Background: The COVID-19 pandemic continues to ravage and burden hospitals around the world. The epidemic started in Wuhan, China, and was subsequently recognized by the World Health Organization as an international public health emergency and declared a pandemic in March 2020. Since then, the disruptions caused by the COVID-19 pandemic have had an unparalleled effect on all aspects of life.
Objective: With increasing total hospitalization and intensive care unit admissions, a better understanding of features related to patients with COVID-19 could help health care workers stratify patients based on the risk of developing a more severe case of COVID-19. Using predictive models, we strive to select the features that are most associated with more severe cases of COVID-19.
Methods: Over 3 million participants reported their potential symptoms of COVID-19, along with their comorbidities and demographic information, on a smartphone-based app. Using data from the >10,000 individuals who indicated that they had tested positive for COVID-19 in the United Kingdom, we leveraged the Elastic Net regularized binary classifier to derive the predictors that are most correlated with users having a severe enough case of COVID-19 to seek treatment in a hospital setting. We then analyzed such features in relation to age and other demographics and their longitudinal trend.
Results: The most predictive features found include fever, use of immunosuppressant medication, use of a mobility aid, shortness of breath, and severe fatigue. Such features are age-related, and some are disproportionally high in minority populations.
Conclusions: Predictors selected from the predictive models can be used to stratify patients into groups based on how much medical attention they are expected to require. This could help health care workers devote valuable resources to prevent the escalation of the disease in vulnerable populations.
Keywords: COVID-19; age; app; clinical informatics; hospital; informatics; model; morbidity; prediction; predictive modeling; symptom.

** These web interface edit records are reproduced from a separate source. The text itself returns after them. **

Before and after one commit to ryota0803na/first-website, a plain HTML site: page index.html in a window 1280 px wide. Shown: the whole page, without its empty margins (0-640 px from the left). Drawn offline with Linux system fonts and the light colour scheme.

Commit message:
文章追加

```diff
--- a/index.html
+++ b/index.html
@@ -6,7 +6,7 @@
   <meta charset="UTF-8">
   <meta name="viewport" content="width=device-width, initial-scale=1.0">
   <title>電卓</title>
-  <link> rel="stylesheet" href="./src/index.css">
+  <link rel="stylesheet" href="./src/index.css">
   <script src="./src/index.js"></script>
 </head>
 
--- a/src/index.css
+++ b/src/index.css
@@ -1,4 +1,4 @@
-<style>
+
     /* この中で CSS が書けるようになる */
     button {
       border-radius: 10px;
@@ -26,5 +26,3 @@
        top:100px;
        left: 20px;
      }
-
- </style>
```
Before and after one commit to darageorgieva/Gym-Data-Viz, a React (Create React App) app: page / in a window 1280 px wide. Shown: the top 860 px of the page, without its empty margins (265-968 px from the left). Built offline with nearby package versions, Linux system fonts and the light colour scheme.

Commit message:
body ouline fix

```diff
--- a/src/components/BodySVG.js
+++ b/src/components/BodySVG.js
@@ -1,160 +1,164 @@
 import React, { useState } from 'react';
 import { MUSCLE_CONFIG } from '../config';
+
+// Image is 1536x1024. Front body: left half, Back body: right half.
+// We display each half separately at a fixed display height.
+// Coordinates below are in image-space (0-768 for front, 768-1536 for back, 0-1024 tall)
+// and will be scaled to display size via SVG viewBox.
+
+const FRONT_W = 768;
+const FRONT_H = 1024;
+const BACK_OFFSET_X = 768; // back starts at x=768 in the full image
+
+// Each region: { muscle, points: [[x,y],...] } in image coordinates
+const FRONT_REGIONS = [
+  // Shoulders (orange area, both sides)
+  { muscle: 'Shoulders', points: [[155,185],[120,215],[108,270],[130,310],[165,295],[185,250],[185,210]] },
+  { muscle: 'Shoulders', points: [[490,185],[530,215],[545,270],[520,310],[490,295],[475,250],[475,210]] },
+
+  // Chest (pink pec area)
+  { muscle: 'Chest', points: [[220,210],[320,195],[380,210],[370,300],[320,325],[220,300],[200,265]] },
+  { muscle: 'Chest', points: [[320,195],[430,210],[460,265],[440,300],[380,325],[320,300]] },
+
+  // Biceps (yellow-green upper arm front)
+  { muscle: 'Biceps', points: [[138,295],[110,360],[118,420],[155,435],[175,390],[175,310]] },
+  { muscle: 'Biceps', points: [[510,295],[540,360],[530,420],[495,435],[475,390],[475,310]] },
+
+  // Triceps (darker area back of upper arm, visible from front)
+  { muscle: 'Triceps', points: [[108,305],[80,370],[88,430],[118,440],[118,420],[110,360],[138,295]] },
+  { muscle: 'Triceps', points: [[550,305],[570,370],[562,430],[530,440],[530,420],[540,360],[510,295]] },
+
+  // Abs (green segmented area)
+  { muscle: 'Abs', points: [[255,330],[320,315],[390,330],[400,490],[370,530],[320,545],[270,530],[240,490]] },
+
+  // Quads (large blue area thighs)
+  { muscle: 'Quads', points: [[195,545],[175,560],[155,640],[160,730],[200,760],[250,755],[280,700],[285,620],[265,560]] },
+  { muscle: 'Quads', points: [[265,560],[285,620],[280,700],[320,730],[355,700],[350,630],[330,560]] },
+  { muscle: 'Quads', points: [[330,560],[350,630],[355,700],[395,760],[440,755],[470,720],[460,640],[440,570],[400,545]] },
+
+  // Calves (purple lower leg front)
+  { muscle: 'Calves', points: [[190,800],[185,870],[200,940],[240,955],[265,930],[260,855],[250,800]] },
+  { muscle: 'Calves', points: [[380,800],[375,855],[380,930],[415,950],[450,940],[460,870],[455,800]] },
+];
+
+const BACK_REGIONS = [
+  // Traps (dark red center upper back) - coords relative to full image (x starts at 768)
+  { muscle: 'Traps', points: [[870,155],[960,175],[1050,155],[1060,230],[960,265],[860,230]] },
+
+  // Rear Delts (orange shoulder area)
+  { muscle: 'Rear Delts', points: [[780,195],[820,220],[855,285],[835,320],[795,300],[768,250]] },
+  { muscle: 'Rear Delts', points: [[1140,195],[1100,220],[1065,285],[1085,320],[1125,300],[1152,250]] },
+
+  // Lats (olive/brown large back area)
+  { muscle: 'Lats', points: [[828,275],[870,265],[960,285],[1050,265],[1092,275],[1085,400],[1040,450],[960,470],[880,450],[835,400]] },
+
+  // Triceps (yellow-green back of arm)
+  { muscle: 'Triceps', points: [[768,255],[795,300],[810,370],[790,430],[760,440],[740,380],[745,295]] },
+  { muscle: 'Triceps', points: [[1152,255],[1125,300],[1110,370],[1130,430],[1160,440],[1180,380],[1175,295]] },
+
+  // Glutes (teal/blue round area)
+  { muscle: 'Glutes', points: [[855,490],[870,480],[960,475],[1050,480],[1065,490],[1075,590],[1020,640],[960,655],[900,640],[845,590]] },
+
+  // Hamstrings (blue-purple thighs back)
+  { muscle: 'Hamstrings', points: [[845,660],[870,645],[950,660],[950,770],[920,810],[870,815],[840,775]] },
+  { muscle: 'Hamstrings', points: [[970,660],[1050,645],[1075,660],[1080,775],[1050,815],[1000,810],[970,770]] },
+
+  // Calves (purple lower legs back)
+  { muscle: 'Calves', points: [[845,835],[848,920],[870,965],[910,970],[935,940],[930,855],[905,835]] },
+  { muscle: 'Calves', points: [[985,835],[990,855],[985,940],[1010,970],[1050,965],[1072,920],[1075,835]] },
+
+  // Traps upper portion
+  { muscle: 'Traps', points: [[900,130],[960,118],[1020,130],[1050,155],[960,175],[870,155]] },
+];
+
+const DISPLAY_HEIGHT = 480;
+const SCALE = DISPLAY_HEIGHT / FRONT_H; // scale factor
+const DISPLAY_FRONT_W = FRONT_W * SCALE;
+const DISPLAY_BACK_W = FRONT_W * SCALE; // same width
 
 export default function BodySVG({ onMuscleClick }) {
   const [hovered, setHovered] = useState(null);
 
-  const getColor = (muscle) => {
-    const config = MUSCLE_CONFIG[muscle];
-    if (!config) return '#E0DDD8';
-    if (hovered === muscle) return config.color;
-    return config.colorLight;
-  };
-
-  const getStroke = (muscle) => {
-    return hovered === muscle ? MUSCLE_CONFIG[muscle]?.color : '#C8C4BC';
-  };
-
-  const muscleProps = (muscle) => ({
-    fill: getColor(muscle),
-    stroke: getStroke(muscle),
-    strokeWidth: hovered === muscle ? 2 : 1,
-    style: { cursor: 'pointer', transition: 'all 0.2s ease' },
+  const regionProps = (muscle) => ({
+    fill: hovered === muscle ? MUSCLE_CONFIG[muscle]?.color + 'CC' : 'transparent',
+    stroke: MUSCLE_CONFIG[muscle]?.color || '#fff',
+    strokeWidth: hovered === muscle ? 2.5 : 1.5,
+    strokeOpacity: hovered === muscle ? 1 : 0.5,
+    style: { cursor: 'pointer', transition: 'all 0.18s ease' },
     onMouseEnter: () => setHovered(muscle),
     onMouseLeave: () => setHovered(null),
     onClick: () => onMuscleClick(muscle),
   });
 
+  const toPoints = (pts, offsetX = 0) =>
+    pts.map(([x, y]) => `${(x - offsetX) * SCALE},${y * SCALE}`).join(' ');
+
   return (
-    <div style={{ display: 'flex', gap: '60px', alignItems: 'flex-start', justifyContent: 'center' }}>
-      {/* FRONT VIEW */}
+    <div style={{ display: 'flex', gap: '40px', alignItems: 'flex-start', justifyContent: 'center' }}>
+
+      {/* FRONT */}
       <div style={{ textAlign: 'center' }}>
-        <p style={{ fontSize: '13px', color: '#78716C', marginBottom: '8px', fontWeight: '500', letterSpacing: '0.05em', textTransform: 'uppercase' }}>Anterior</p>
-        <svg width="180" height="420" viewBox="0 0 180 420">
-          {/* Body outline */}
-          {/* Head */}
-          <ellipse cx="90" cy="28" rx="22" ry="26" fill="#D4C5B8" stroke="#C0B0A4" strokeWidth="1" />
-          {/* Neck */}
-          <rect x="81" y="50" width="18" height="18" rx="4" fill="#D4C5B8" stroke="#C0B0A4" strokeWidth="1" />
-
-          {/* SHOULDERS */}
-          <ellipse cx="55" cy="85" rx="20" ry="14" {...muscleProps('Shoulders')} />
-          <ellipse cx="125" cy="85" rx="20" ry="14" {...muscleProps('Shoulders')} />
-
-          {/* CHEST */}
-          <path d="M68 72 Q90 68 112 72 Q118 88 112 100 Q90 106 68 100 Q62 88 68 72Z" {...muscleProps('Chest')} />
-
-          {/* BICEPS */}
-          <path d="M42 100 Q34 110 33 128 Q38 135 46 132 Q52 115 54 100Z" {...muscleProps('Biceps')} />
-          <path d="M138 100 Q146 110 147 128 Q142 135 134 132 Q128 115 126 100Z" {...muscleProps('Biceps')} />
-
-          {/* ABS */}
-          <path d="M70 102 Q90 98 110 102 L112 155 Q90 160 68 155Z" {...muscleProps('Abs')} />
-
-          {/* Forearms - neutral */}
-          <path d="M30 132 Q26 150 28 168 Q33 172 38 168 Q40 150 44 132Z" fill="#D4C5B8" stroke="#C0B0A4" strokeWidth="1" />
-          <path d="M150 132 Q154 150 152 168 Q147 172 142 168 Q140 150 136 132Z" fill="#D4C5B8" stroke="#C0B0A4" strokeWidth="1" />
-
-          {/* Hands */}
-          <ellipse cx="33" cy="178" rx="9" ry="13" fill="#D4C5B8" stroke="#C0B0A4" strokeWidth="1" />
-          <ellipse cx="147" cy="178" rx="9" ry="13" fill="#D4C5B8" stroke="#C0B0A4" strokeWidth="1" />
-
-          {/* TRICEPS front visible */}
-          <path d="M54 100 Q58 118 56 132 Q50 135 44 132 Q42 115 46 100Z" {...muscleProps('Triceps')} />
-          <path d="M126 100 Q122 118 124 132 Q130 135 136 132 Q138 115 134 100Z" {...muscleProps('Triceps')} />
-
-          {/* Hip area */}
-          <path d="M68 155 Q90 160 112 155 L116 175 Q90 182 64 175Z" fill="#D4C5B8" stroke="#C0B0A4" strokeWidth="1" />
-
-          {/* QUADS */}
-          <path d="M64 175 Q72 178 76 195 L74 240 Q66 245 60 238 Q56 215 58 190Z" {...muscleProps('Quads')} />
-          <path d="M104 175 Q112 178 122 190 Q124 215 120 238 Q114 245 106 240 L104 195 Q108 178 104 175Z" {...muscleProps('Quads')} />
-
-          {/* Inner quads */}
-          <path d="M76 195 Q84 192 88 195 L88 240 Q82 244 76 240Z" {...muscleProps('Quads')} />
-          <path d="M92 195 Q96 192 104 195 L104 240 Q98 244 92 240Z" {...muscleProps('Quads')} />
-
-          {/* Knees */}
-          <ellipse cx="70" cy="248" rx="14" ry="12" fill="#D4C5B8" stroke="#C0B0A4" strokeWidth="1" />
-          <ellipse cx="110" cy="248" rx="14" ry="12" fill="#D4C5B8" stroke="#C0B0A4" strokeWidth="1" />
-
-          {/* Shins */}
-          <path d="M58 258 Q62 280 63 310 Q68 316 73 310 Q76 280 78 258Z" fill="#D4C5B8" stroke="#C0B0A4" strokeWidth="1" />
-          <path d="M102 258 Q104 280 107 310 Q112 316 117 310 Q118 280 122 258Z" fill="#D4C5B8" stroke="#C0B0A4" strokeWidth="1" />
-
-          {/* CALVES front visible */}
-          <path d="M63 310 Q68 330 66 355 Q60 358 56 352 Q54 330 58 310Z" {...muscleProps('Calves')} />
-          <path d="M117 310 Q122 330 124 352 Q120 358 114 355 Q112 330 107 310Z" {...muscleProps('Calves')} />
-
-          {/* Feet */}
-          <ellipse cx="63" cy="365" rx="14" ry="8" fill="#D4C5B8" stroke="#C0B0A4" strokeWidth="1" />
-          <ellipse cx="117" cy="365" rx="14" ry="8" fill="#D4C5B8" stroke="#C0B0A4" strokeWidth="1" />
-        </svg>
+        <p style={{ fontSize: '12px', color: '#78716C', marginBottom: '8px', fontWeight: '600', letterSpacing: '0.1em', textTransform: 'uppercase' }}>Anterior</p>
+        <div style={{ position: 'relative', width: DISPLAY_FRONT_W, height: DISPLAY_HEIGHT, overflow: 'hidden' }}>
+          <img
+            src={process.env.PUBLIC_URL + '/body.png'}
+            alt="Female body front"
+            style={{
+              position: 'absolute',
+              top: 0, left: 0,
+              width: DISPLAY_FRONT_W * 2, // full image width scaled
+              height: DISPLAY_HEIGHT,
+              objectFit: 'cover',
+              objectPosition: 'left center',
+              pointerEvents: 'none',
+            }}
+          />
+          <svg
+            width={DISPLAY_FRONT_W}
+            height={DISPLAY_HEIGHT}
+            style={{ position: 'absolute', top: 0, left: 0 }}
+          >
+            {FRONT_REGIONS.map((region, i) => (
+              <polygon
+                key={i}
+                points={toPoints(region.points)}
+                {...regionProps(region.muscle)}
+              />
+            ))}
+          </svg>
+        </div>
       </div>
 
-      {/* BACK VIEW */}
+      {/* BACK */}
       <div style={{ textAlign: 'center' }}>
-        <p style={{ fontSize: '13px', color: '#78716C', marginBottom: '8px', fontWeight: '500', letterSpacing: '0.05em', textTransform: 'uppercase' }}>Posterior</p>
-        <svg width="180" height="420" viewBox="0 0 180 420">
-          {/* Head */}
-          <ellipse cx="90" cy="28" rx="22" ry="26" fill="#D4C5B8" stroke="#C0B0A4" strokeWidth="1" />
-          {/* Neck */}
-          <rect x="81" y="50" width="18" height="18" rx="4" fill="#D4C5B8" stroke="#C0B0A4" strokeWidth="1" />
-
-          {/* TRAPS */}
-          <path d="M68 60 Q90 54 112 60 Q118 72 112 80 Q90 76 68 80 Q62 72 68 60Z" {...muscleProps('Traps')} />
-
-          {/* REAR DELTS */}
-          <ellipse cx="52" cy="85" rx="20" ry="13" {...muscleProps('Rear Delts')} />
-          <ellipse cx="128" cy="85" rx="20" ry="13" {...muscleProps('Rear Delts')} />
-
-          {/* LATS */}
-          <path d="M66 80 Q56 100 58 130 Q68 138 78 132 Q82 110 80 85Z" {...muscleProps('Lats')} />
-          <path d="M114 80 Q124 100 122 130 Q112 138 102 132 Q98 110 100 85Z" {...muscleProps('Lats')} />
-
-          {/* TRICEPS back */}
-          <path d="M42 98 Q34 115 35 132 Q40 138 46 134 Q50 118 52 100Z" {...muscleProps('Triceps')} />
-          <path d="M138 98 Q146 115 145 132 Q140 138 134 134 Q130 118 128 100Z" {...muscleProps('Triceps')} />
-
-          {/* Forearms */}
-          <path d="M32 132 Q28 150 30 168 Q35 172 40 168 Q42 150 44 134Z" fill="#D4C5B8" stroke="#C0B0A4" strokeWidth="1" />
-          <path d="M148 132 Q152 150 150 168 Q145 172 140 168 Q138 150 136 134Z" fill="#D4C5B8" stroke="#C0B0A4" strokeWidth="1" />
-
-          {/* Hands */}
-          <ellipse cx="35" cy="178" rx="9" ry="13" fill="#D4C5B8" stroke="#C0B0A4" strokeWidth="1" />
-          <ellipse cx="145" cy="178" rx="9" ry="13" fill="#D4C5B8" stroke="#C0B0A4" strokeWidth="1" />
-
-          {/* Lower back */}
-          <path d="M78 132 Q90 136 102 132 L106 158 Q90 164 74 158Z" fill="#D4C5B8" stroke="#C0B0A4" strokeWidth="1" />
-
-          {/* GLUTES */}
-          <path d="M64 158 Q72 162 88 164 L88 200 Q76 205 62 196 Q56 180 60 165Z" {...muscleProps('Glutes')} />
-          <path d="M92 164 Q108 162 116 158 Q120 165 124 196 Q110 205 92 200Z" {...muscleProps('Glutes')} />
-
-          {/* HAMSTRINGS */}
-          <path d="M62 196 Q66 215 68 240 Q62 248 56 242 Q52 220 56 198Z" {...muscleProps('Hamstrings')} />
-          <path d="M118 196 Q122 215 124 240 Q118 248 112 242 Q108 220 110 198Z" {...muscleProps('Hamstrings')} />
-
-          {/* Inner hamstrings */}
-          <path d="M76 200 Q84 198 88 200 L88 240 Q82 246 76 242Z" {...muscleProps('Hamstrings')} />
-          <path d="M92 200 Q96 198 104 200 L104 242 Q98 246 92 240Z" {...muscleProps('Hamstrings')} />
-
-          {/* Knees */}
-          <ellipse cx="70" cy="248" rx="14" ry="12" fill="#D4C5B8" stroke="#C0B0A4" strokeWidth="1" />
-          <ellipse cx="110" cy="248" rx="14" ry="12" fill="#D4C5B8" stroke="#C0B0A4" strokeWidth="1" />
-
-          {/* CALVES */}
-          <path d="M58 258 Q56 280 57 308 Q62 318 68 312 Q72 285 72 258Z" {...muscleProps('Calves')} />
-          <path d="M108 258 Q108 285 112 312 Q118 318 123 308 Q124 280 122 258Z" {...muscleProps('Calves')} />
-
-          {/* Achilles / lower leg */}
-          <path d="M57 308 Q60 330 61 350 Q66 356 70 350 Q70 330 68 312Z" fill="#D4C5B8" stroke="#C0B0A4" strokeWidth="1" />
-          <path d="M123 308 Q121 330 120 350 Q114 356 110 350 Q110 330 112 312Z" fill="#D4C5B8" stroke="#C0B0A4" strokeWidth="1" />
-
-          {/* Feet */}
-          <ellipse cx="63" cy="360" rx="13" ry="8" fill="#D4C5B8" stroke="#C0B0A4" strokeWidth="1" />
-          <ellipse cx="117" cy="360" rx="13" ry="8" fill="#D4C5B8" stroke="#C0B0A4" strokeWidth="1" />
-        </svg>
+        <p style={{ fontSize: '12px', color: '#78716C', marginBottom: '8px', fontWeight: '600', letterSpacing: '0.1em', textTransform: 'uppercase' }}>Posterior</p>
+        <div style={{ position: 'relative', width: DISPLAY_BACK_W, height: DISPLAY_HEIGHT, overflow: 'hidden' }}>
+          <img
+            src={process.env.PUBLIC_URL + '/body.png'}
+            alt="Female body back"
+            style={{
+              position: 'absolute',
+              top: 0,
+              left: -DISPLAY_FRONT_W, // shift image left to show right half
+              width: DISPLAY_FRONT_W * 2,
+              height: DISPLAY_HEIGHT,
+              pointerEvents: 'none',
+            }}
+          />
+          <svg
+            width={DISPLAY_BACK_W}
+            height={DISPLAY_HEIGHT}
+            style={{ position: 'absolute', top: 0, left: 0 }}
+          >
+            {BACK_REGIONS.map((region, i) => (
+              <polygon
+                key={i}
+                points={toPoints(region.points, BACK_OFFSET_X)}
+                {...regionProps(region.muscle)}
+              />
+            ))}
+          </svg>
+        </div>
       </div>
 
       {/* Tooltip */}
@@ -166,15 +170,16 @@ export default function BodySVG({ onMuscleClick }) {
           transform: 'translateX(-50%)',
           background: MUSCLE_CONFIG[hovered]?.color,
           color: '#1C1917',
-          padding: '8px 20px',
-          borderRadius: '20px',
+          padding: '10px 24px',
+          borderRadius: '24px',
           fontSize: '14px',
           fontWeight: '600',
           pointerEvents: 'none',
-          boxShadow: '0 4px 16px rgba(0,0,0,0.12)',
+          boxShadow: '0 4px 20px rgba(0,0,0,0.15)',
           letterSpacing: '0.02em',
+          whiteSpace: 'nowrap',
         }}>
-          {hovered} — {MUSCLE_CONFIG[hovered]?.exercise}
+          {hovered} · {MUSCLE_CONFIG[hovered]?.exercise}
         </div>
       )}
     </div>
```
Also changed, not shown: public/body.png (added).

©Yingxiang Huang, Dina Radenkovic, Kevin Perez, Kari Nadeau, Eric Verdin, David Furman. Originally published in the Journal of Medical Internet Research (http://www.jmir.org), 25.03.2021.